It’s the question a lot of the world’s journalists are asking themselves this morning – how did everybody get it so wrong on a Trump win? And US pollsters are quickly being rounded on. In this opinion piece from The New York Times, the paper’s public editor, Liz Spayd, argues the problem may well have been that media was too busy telling audiences how to think, when they should have been asking what they were thinking…
It was the night that wasn’t supposed to happen, that had almost no chance of happening. Having relied on major media, and the overflow of polls it fed readers on a near-daily basis, the audience sat back and waited for a Democratic victory, possibly a rout. Could the Senate be reclaimed by Democrats, or even the House?
On Tuesday afternoon, The New York Times told readers in its Upshot polling feature that Hillary Clinton had an 84 percent chance of winning. And for many weeks leading up to Election Day, The Times delivered a steady stream of stories. One described Clinton’s powerful and well-organized ground operation — and Trump’s frazzled counterattack. Another claimed a surge in the Latino vote that could decide the election. Others speculated on the composition and tenor of a Clinton cabinet. The picture was of a juggernaut of blue state invincibility that mostly dismissed the likelihood of a Trump White House.
But sometime Tuesday night, that 84-percent Clinton win Upshot figure flipped. Suddenly it was 95 percent — for Donald Trump. And when readers woke up Wednesday, they learned that the second forecast, at least, was on target.
Readers are sending letters of complaint at a rapid rate. Here’s one that summed up the feelings succinctly, from Kathleen Casey of Houston: “Now, that the world has been upended and you are all, to a person, in a state of surprise and shock, you may want to consider whether you should change your focus from telling the reader what and how to think, and instead devote yourselves to finding out what the reader (and nonreaders) actually think.”

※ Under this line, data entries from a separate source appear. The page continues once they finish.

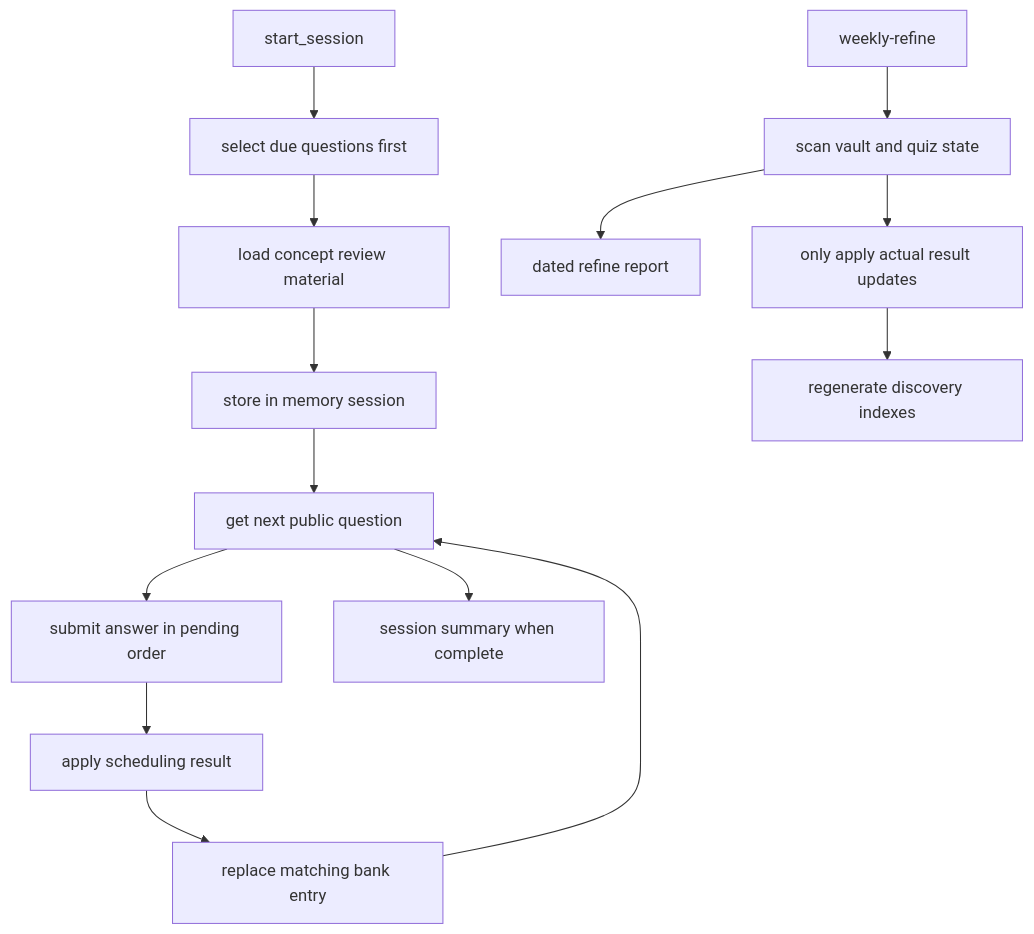
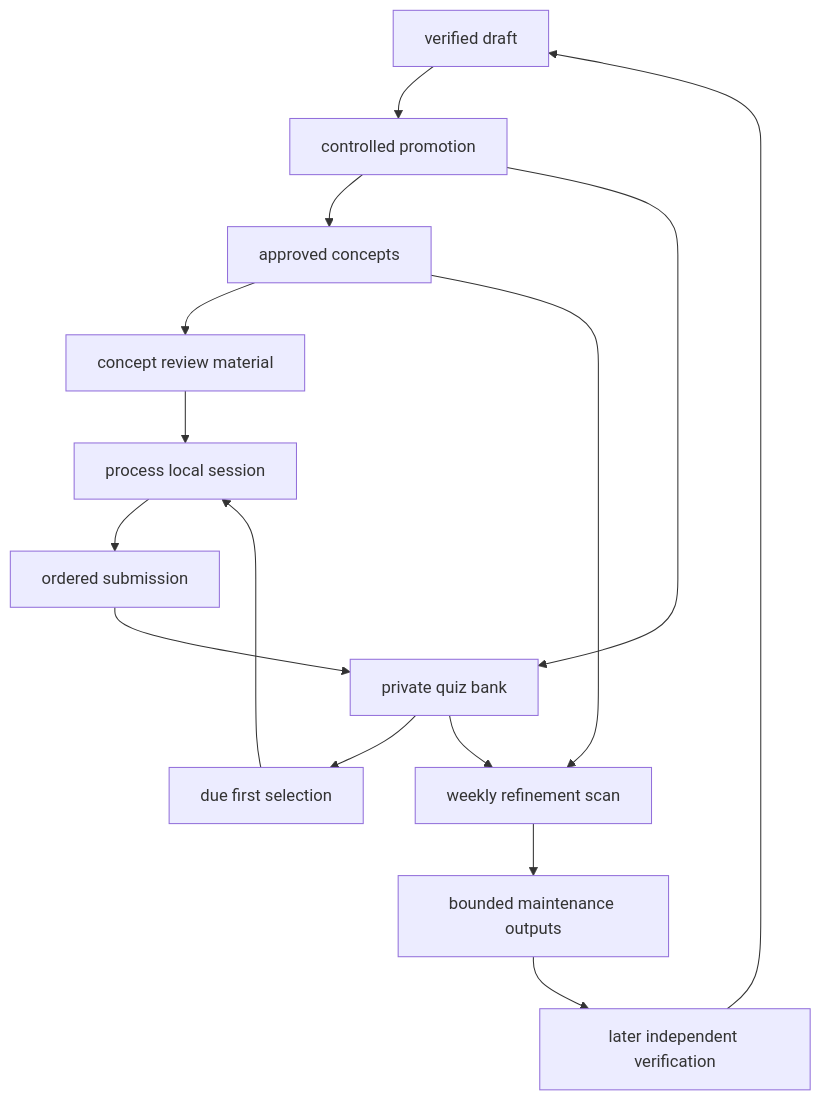
The diagram in openwiki/workflows/review-and-retention.md (btceth9386-bot/study-vault), drawn with Mermaid before and after one commit. The commit also changed other lines of this file and 16 other files, not shown here.

````diff
--- a/openwiki/workflows/review-and-retention.md
+++ b/openwiki/workflows/review-and-retention.md
@@ -53,16 +55,17 @@
 ```mermaid
 flowchart TD
-    Start["start_session"] --> Select["select due questions first"]
-    Select --> Context["load concept review material"]
-    Context --> Store["store in memory session"]
-    Store --> Next["get next public question"]
-    Next --> Evaluate["submit answer in pending order"]
-    Evaluate --> Update["apply scheduling result"]
-    Update --> Persist["replace matching bank entry"]
-    Persist --> Next
-    Next --> Summary["session summary when complete"]
-    Weekly["weekly-refine"] --> Scan["scan vault and quiz state"]
-    Scan --> Report["dated refine report"]
-    Scan --> Schedule["only apply actual result updates"]
-    Schedule --> Indexes["regenerate discovery indexes"]
+    Verified["verified draft"] --> Promote["controlled promotion"]
+    Promote --> Concepts["approved concepts"]
+    Promote --> Bank["private quiz bank"]
+    Concepts --> Materials["concept review material"]
+    Bank --> Select["due first selection"]
+    Materials --> Session["process local session"]
+    Select --> Session
+    Session --> Submit["ordered submission"]
+    Submit --> Bank
+    Concepts --> Refine["weekly refinement scan"]
+    Bank --> Refine
+    Refine --> Outputs["bounded maintenance outputs"]
+    Outputs --> Verify["later independent verification"]
+    Verify --> Verified
 ```
````
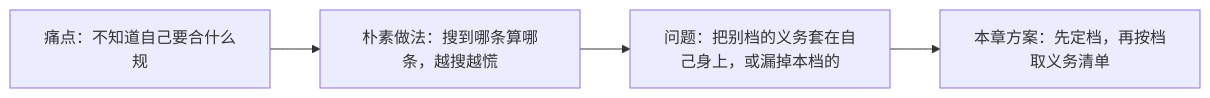
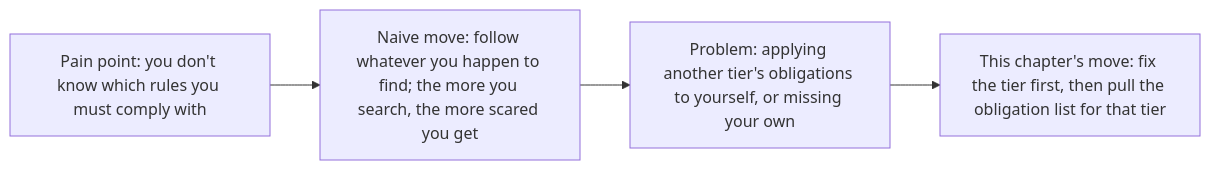
Before and after one commit to xzlxiao/vibe-coding-textbook: the first of 2 diagrams in phase5/chapters/ch08-compliance.md, drawn with Mermaid. The commit also changed other lines of this file and 10 other files, not shown here.

````diff
--- a/phase5/chapters/ch08-compliance.md
+++ b/phase5/chapters/ch08-compliance.md
@@ -39,6 +39,6 @@
 ```mermaid
 flowchart LR
-    P["痛点：不知道自己要合什么规"] --> N["朴素做法：搜到哪条算哪条，越搜越慌"]
-    N --> F["问题：把别档的义务套在自己身上，或漏掉本档的"]
-    F --> S["本章方案：先定档，再按档取义务清单"]
+    P["Pain point: you don't know which rules you must comply with"] --> N["Naive move: follow whatever you happen to find; the more you search, the more scared you get"]
+    N --> F["Problem: applying another tier's obligations to yourself, or missing your own"]
+    F --> S["This chapter's move: fix the tier first, then pull the obligation list for that tier"]
 ```
````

Another letter, from Nick Crawford of Plymouth, Mich., made a similar point. “Perhaps the election result would not be such a surprise if your reporting had acknowledged what ordinary Americans care about, rather than pushing the limited agenda of your editors,” he wrote. “Please come down from your New York City skyscraper and join the rest of us.”
Certainly, The Times isn’t the only news organization bewildered and perhaps a bit sheepish about its predictions coverage. The rest of media missed it too, as did the pollsters, the analysts, the Democratic Party and the Clinton campaign itself.
But as The Times begins a period of self-reflection, I hope its editors will think hard about the half of America the paper too seldom covers.
The red state America campaign coverage that rang the loudest in news coverage grew out of Trump rallies, and it often amplified the voices of the most hateful. One especially compelling video produced with footage collected over months on the campaign trail, captured the ugly vitriol like few others. That’s important coverage. But it and pieces like it drowned out the kind of agenda-free, deep narratives that could have taken Times readers deeper into the lives and values of the people who just elected the next president.